And that’s what we as Christians do–it’s what we must do to make sense out of this messy and chaotic earthly life.
We must hold up our broken pots, show them to each other, say, “This is what I have over here, and this is what I have learned so far.”
The beauty of our brokenness is that we don’t even have to create one perfect clay pot. We don’t have to have one single part of our lives together–not one single part–because we are covered by God’s grace, and people can see that light inside of us.
On Facebook this morning, after our long post about Greg’s rapid AFib and expensive eye medicine and weariness, there was a comment from an old friend: “It’s very brave for you to share your lives with us. At the risk of sounding trite and cliche “your tests are testimonies” to everyone.”
Greg and I are surprised by messages like these. We know we are deeper in the mire than we have ever been Despite this, God is using our walk.
Isn’t that amazing?

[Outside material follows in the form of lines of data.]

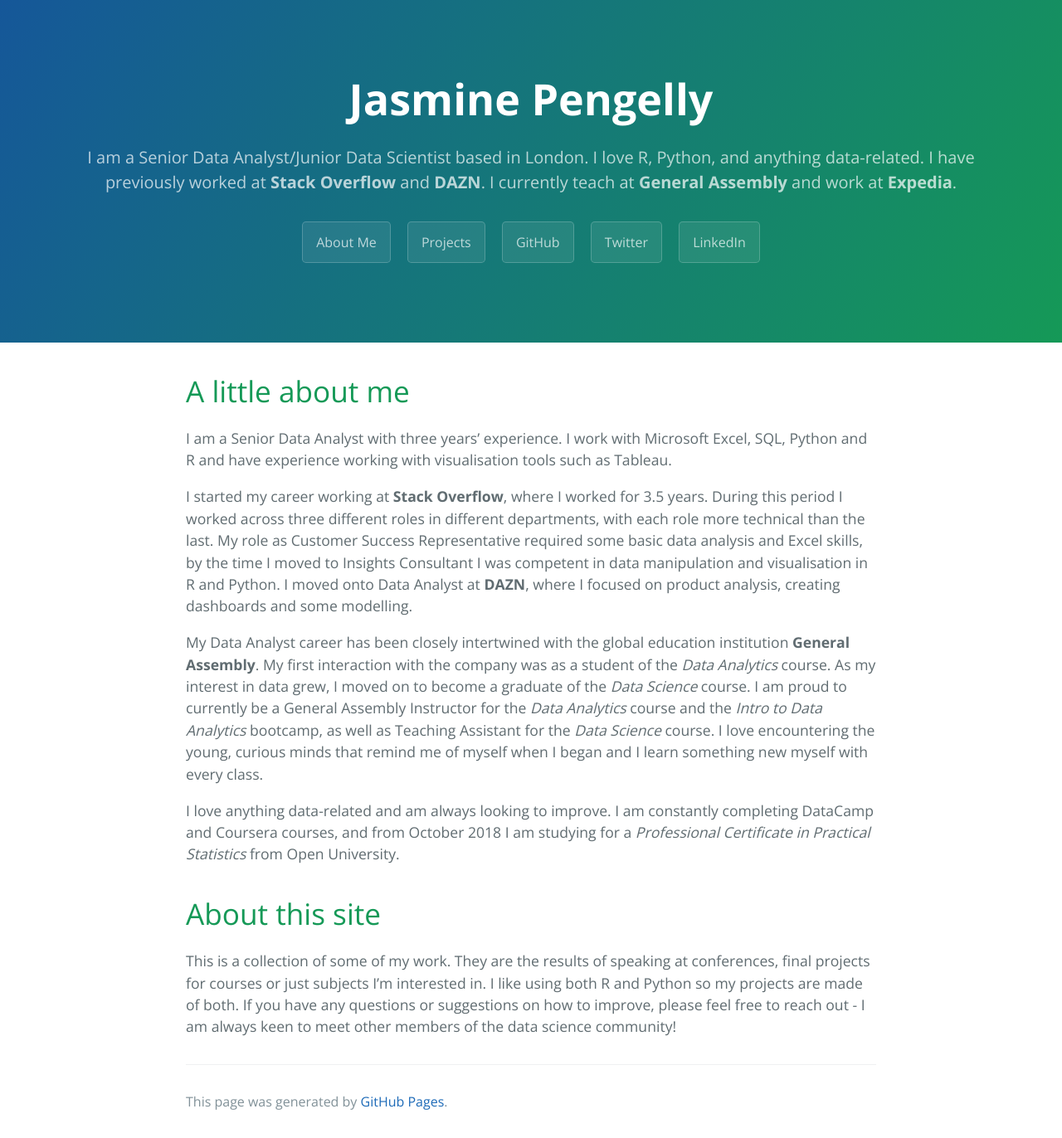
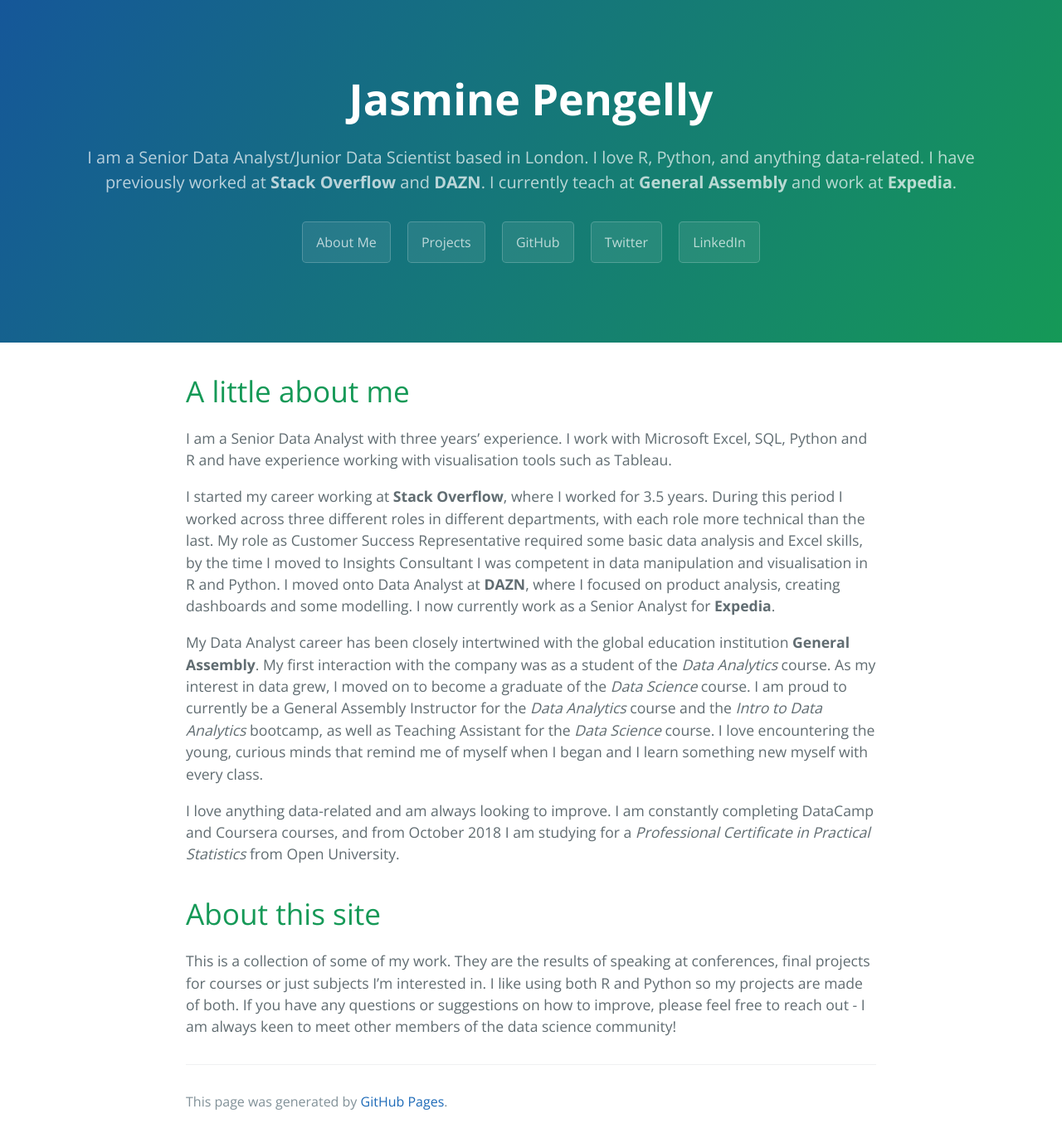
Before and after one commit to JazPeng/JazPeng.github.io, a Jekyll site: the page built from about.md, in a window 1280 px wide. Shown: the whole page at 83% size. Built offline with Jekyll 4.4.1, drawn with Linux system fonts in a browser that asks for light colours.

Commit message:
Adding new job role

```diff
--- a/about.md
+++ b/about.md
@@ -7,7 +7,7 @@ permalink: /aboutme/
 # A little about me
 I am a Senior Data Analyst with three years' experience. I work with Microsoft Excel, SQL, Python and R and have experience working with visualisation tools such as Tableau.
 
-I started my career working at **Stack Overflow**, where I worked for 3.5 years. During this period I worked across three different roles in different departments, with each role more technical than the last. My role as Customer Success Representative required some basic data analysis and Excel skills, by the time I moved to Insights Consultant I was competent in data manipulation and visualisation in R and Python. I moved onto Data Analyst at **DAZN**, where I focused on product analysis, creating dashboards and some modelling.
+I started my career working at **Stack Overflow**, where I worked for 3.5 years. During this period I worked across three different roles in different departments, with each role more technical than the last. My role as Customer Success Representative required some basic data analysis and Excel skills, by the time I moved to Insights Consultant I was competent in data manipulation and visualisation in R and Python. I moved onto Data Analyst at **DAZN**, where I focused on product analysis, creating dashboards and some modelling. I now currently work as a Senior Analyst for **Expedia**.
 
 My Data Analyst career has been closely intertwined with the global education institution **General Assembly**. My first interaction with the company was as a student of the *Data Analytics* course. As my interest in data grew, I moved on to become a graduate of the *Data Science* course. I am proud to currently be a General Assembly Instructor for the *Data Analytics* course and the *Intro to Data Analytics* bootcamp, as well as Teaching Assistant for the *Data Science* course. I love encountering the young, curious minds that remind me of myself when I began and I learn something new myself with every class.
 
```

Greg and I cannot fathom how this will all end, or if it will end, ever. We are honest when we say this to each other.
Today, I told him, “What I miss most is having hope.”
And he reminded me that there is still, deep within me, light. “Aren’t you the one who says it will all work out, that it will be okay?”
“Oh, that?” I replied, “That’s faith. I have plenty of faith.”
Faith is my one clay pot, over in the corner, a little chipped but still unbroken.
I suppose Juli Wilson has a pot like mine–one she can’t put down, won’t give up, even if too many people are watching her carry it right now, even if she wants to rest.
Because once almost all of your pots are broken–once you have given up forever on finances and family and ease–you see the beauty in the few pots you still possess, and you want to show them, to share them, to say, “I can count the things I still care about, the things I am still sure of, on three fingers. But let me show you this beautiful pot that God gave me.”
Your remaining faith: His eternal glory.